The tabletop touch screen lets users chat with Facebook friends through a built-in camera and offers hands-free voice controls. Users can also listen to music and video together in services like Spotify and Facebook Watch, and can narrate “interactive stories” for children. In addition to video chat, Portal can display Facebook photos, and can tap into Amazon’s Alexa voice assistant for even more voice commands. A 10-inch version costs $199, while the 15-inch Portal+ costs $349. Both are available for preorder today and will ship in November.
The idea that users might be creeped out by such a device is not lost on Facebook, which claims that Portal is “private by design.” While the built-in camera can track users around the room, Facebook says the camera does not use face recognition, and the AI that handles the tracking lives on the device instead of on Facebook’s servers. Users also have two ways to cut off the camera: A button on the device “physically disconnects the camera and microphone,” which can’t be re-enabled through software alone, and a separate cover lets users block the camera lens itself. Facebook also says it does not keep or listen to the content of video calls, which are encrypted.
Despite those assurances, potential buyers will have plenty of reasons to treat a Facebook-powered smart speaker and camera with skepticism. The company recently disclosed a major security breach that left at least 50 million accounts vulnerable to a complete takeover, and earlier this year we learned about how political consulting firm Cambridge Analytica was able to harvest account data on up to 87 million users.
Perhaps more importantly, Facebook has a history of misleading users on what it’s doing with their data. A recent report by Gizmodo found that Facebook was targeting users with ads based on contact information gathered from friends’ address books. (Facebook previously denied that it was doing this.) Facebook also confirmed that when a user sets up two-factor authentication with a phone number, the company uses that number for targeted ads. (The only way to avoid this targeting is to use a different authentication method.)

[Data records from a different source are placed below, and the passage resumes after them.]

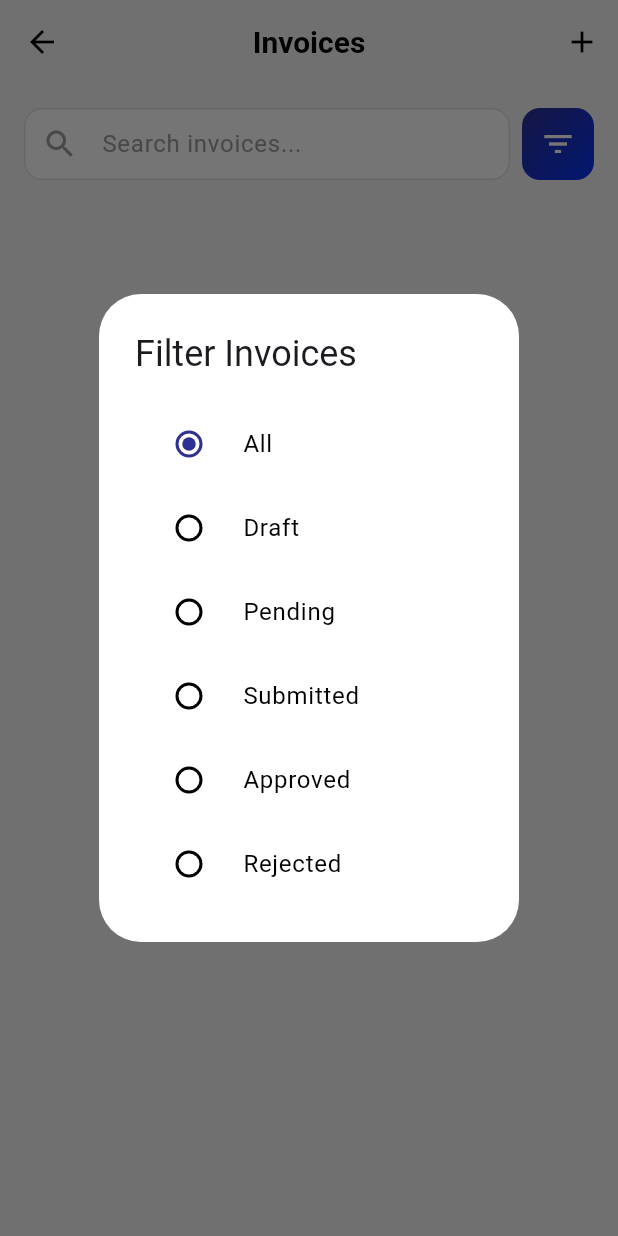
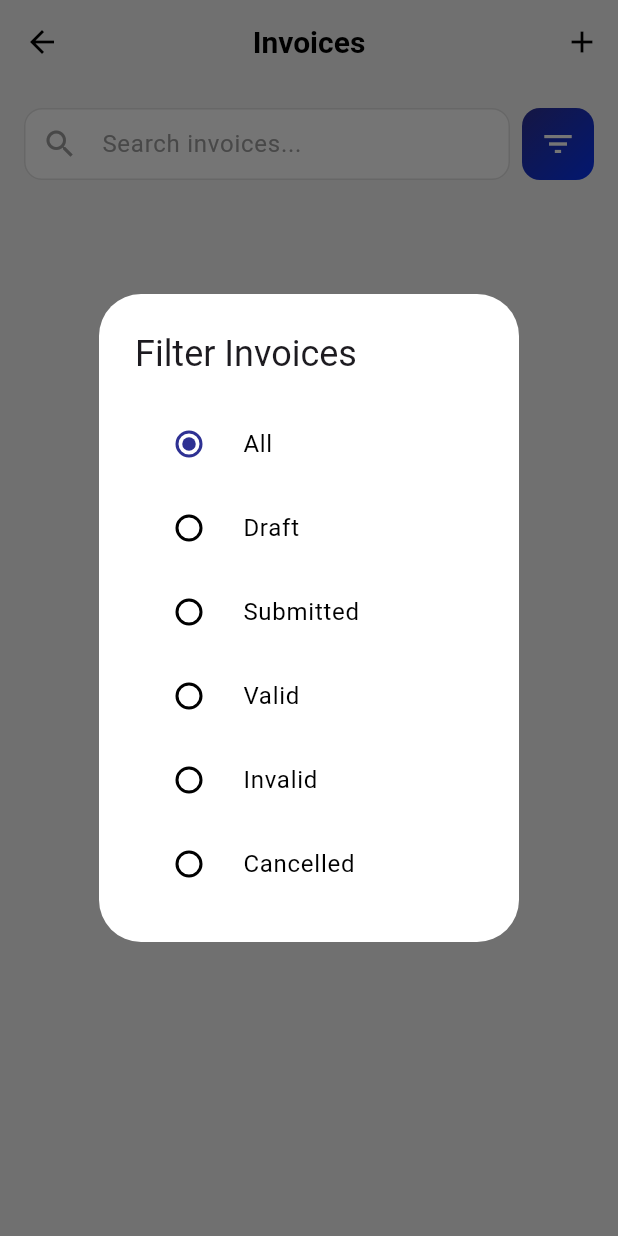
Before and after one commit to jocelyngan2005/smeasy, a Flutter app: the InvoiceListScreen screen opened directly, after a tap on the "filter list" icon, on a phone screen of 412 x 824 dp. Run offline on Flutter 3.47's test engine with Material 3 defaults, Android fonts, the phone set to English and light mode, and no system bars; our stand-ins replace cloud_firestore, firebase_auth, firebase_core, fl_chart, flutter_dotenv, geolocator and 5 more; accounts and stored records are empty; Roboto replaces fonts that are missing (Sen); project files that could hold a hidden picture were left out.

Commit message:
Updated invoice status

```diff
--- a/myinvoicemate/lib/backend/compliance/services/compliance_service.dart
+++ b/myinvoicemate/lib/backend/compliance/services/compliance_service.dart
@@ -62,7 +62,7 @@ class ComplianceService {
         }
       }
 
-      if (requiresSubmission && status == 'validated') {
+      if (requiresSubmission && status == 'submitted') {
         final dueTs = data['dueDate'];
         if (dueTs is Timestamp && dueTs.toDate().isBefore(now)) {
           overdueInvoices++;
--- a/myinvoicemate/lib/backend/invoice/models/invoice_adapter.dart
+++ b/myinvoicemate/lib/backend/invoice/models/invoice_adapter.dart
@@ -61,17 +61,18 @@ extension InvoiceBuilder on Invoice {
     // Map status string to ComplianceStatus enum
     ComplianceStatus complianceStatus;
     switch (status.toLowerCase()) {
+      case 'validated': // legacy — map to submitted
       case 'submitted':
         complianceStatus = ComplianceStatus.submitted;
         break;
-      case 'accepted':
-        complianceStatus = ComplianceStatus.accepted;
+      case 'valid':
+        complianceStatus = ComplianceStatus.valid;
         break;
-      case 'rejected':
-        complianceStatus = ComplianceStatus.rejected;
+      case 'invalid':
+        complianceStatus = ComplianceStatus.invalid;
         break;
-      case 'validated':
-        complianceStatus = ComplianceStatus.validated;
+      case 'cancelled':
+        complianceStatus = ComplianceStatus.cancelled;
         break;
       default:
         complianceStatus = ComplianceStatus.draft;
@@ -244,14 +245,12 @@ extension InvoiceCompat on Invoice {
     switch (complianceStatus) {
       case ComplianceStatus.draft:
         return 'draft';
-      case ComplianceStatus.validated:
-        return 'validated';
       case ComplianceStatus.submitted:
         return 'submitted';
-      case ComplianceStatus.accepted:
-        return 'accepted';
-      case ComplianceStatus.rejected:
-        return 'rejected';
+      case ComplianceStatus.valid:
+        return 'valid';
+      case ComplianceStatus.invalid:
+        return 'invalid';
       case ComplianceStatus.cancelled:
         return 'cancelled';
     }
--- a/myinvoicemate/lib/backend/invoice/models/invoice_model.dart
+++ b/myinvoicemate/lib/backend/invoice/models/invoice_model.dart
@@ -318,14 +318,12 @@ enum InvoiceType {
 enum ComplianceStatus {
   @JsonValue('draft')
   draft,
-  @JsonValue('validated')
-  validated,
   @JsonValue('submitted')
   submitted,
-  @JsonValue('accepted')
-  accepted,
-  @JsonValue('rejected')
-  rejected,
+  @JsonValue('valid')
+  valid,
+  @JsonValue('invalid')
+  invalid,
   @JsonValue('cancelled')
   cancelled,
 }
--- a/myinvoicemate/lib/backend/invoice/services/firestore_invoice_service.dart
+++ b/myinvoicemate/lib/backend/invoice/services/firestore_invoice_service.dart
@@ -97,7 +97,7 @@ class FirestoreInvoiceService {
         .where('createdBy', isEqualTo: userId)
         .where('isDeleted', isEqualTo: false)
         .where('requiresSubmission', isEqualTo: true)
-        .where('complianceStatus', isEqualTo: ComplianceStatus.validated.name)
+        .where('complianceStatus', isEqualTo: ComplianceStatus.submitted.name)
         .get();
     return snap.docs
         .map((d) => Invoice.fromJson(_fromFirestoreMap(d.data())..['id'] = d.id))
@@ -182,12 +182,12 @@ class FirestoreInvoiceService {
   // ANALYTICS (aggregated queries)
   // =========================================================================
 
-  /// Total revenue for [userId] across all accepted invoices.
+  /// Total revenue for [userId] across all valid invoices.
   Future<double> getTotalRevenue(String userId) async {
     final snap = await _invoices
         .where('createdBy', isEqualTo: userId)
         .where('isDeleted', isEqualTo: false)
-        .where('complianceStatus', isEqualTo: ComplianceStatus.accepted.name)
+        .where('complianceStatus', isEqualTo: ComplianceStatus.valid.name)
         .get();
     return snap.docs.fold<double>(
       0.0,
@@ -228,9 +228,9 @@ class FirestoreInvoiceService {
     for (final doc in snap.docs) {
       final data = doc.data();
       final status = data['complianceStatus'] as String?;
-      if (status == ComplianceStatus.validated.name) pending++;
+      if (status == ComplianceStatus.submitted.name) pending++;
       if (status == ComplianceStatus.submitted.name ||
-          status == ComplianceStatus.accepted.name) submitted++;
+          status == ComplianceStatus.valid.name) submitted++;
       revenue += ((data['totalAmount'] as num?) ?? 0).toDouble();
     }
 
--- a/myinvoicemate/lib/backend/invoice/services/invoice_orchestrator.dart
+++ b/myinvoicemate/lib/backend/invoice/services/invoice_orchestrator.dart
@@ -284,7 +284,7 @@ class InvoiceGenerationOrchestrator {
       }
 
       if (invoice.complianceStatus == ComplianceStatus.submitted ||
-          invoice.complianceStatus == ComplianceStatus.accepted) {
+          invoice.complianceStatus == ComplianceStatus.valid) {
         return SubmissionResult(
           success: false,
           message: 'Invoice already submitted',
--- a/myinvoicemate/lib/backend/invoice/services/invoice_service.dart
+++ b/myinvoicemate/lib/backend/invoice/services/invoice_service.dart
@@ -166,7 +166,7 @@ class InvoiceService {
         subtotal: 16000.00,
         taxAmount: 0.0,
         totalAmount: 16000.00,
-        status: AppConstants.statusPending,
+        status: AppConstants.statusSubmitted,
         createdBy: 'user123',
       ),
     ]);
--- a/myinvoicemate/lib/backend/knowledge_assistant/compliance_documents.dart
+++ b/myinvoicemate/lib/backend/knowledge_assistant/compliance_documents.dart
@@ -126,9 +126,9 @@ The following are EXEMPT from mandatory e-invoicing:
 1. Generate invoice in compliant format (JSON/XML)
 2. Validate invoice structure locally
 3. Submit to MyInvois API endpoint
-4. Receive validation response (acceptance/rejection)
-5. If accepted: Receive unique MyInvois Reference ID
-6. If rejected: Review error codes, correct, and resubmit
+4. Receive validation response (valid/invalid)
+5. If valid: Receive unique MyInvois Reference ID
+6. If invalid: Review error codes, correct, and resubmit
 7. Store MyInvois confirmation for 7 years
 
 ### 5.2 Submission Timeline
@@ -205,7 +205,7 @@ The following are EXEMPT from mandatory e-invoicing:
 **A:** For B2B transactions RM10k+, buyer MUST have TIN. Transaction cannot proceed without valid TIN. For B2C transactions, buyer TIN not required.
 
 ### Q: Can I edit submitted invoice?
-**A:** No. Once accepted by MyInvois, invoice is immutable. Use Credit Note or Debit Note for corrections.
+**A:** No. Once a document becomes valid in MyInvois, it is immutable. Use Credit Note or Debit Note for corrections.
 
 ### Q: What format should invoices be in?
 **A:** MyInvois accepts JSON or XML format following the official schema. Most accounting software auto-generates compliant formats.
@@ -275,7 +275,7 @@ The following are EXEMPT from mandatory e-invoicing:
       },
       {
         'question': 'Can I edit a submitted invoice?',
-        'answer': 'No. Once accepted by MyInvois, invoices are immutable. You must issue a Credit Note or Debit Note for corrections.',
+        'answer': 'No. Once a document becomes valid in MyInvois, invoices are immutable. You must issue a Credit Note or Debit Note for corrections.',
         'category': 'Technical',
       },
       {
@@ -312,7 +312,7 @@ The following are EXEMPT from mandatory e-invoicing:
       'Train all staff on MyInvois procedures',
       'Set up alerts for submission deadlines',
       'Maintain updated contact details in MyInvois profile',
-      'Review rejected invoices within 24 hours and resubmit',
+      'Review invalid invoices within 24 hours and resubmit',
       'Take advantage of the relaxation period to consolidate smaller invoices',
     ];
   }
--- a/myinvoicemate/lib/screens/invoices/invoice_detail_screen.dart
+++ b/myinvoicemate/lib/screens/invoices/invoice_detail_screen.dart
@@ -761,12 +761,12 @@ class _InvoiceDetailScreenState extends State<InvoiceDetailScreen> {
     switch (status.toLowerCase()) {
       case 'submitted':
         return Icons.send;
-      case 'approved':
+      case 'valid':
         return Icons.check_circle;
-      case 'rejected':
+      case 'invalid':
         return Icons.cancel;
-      case 'pending':
-        return Icons.pending;
+      case 'cancelled':
+        return Icons.block;
       default:
         return Icons.drafts;
     }
--- a/myinvoicemate/lib/screens/invoices/invoice_list_screen.dart
+++ b/myinvoicemate/lib/screens/invoices/invoice_list_screen.dart
@@ -383,10 +383,10 @@ class _InvoiceListScreenState extends State<InvoiceListScreen> {
           children: [
             _buildFilterOption('All', 'all'),
             _buildFilterOption('Draft', AppConstants.statusDraft),
-            _buildFilterOption('Pending', AppConstants.statusPending),
             _buildFilterOption('Submitted', AppConstants.statusSubmitted),
-            _buildFilterOption('Approved', AppConstants.statusApproved),
-            _buildFilterOption('Rejected', AppConstants.statusRejected),
+            _buildFilterOption('Valid', AppConstants.statusValid),
+            _buildFilterOption('Invalid', AppConstants.statusInvalid),
+            _buildFilterOption('Cancelled', AppConstants.statusCancelled),
           ],
         ),
       ),
--- a/myinvoicemate/lib/utils/constants.dart
+++ b/myinvoicemate/lib/utils/constants.dart
@@ -21,12 +21,12 @@ class AppConstants {
   static const String receiptsCollection = 'receipts';
   static const String complianceCollection = 'compliance';
 
-  // Invoice Status
-  static const String statusDraft = 'draft';
-  static const String statusPending = 'pending';
-  static const String statusSubmitted = 'submitted';
-  static const String statusApproved = 'approved';
-  static const String statusRejected = 'rejected';
+  // Invoice Status — aligned with LHDN SDK values
+  static const String statusDraft = 'draft';       // Value 5: local draft, not yet submitted
+  static const String statusSubmitted = 'submitted'; // Value 1: passed initial structure validations
+  static const String statusValid = 'valid';         // Value 2: successful validation
+  static const String statusInvalid = 'invalid';     // Value 3: validation issues
+  static const String statusCancelled = 'cancelled'; // Value 4: cancelled by issuer
 
   // Compliance Periods
   static const String relaxationPeriod = '2026-2027';
@@ -47,10 +47,10 @@ class AppColors {
 
   // Status Colors
   static const Color statusDraft = Color(0xFF9E9E9E);
-  static const Color statusPending = Color(0xFFFF9800);
-  static const Color statusSubmitted = Color(0xFF2196F3);
-  static const Color statusApproved = Color(0xFF4CAF50);
-  static const Color statusRejected = Color(0xFFF44336);
+  static const Color statusSubmitted = Color(0xFFFF9800);
+  static const Color statusValid = Color(0xFF4CAF50);
+  static const Color statusInvalid = Color(0xFFF44336);
+  static const Color statusCancelled = Color(0xFF9E9E9E);
 }
 
 class AppTheme {
```
Also changed, not shown: myinvoicemate/lib/utils/helpers.dart (+6 -6 lines), myinvoicemate/lib/backend/invoice/models/invoice_model.g.dart, 1 other file.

In the end, Facebook’s specific privacy claims about Portal may not be enough to offset the general sense of distrust that the company has engendered over the years. We’ll have to wait and see.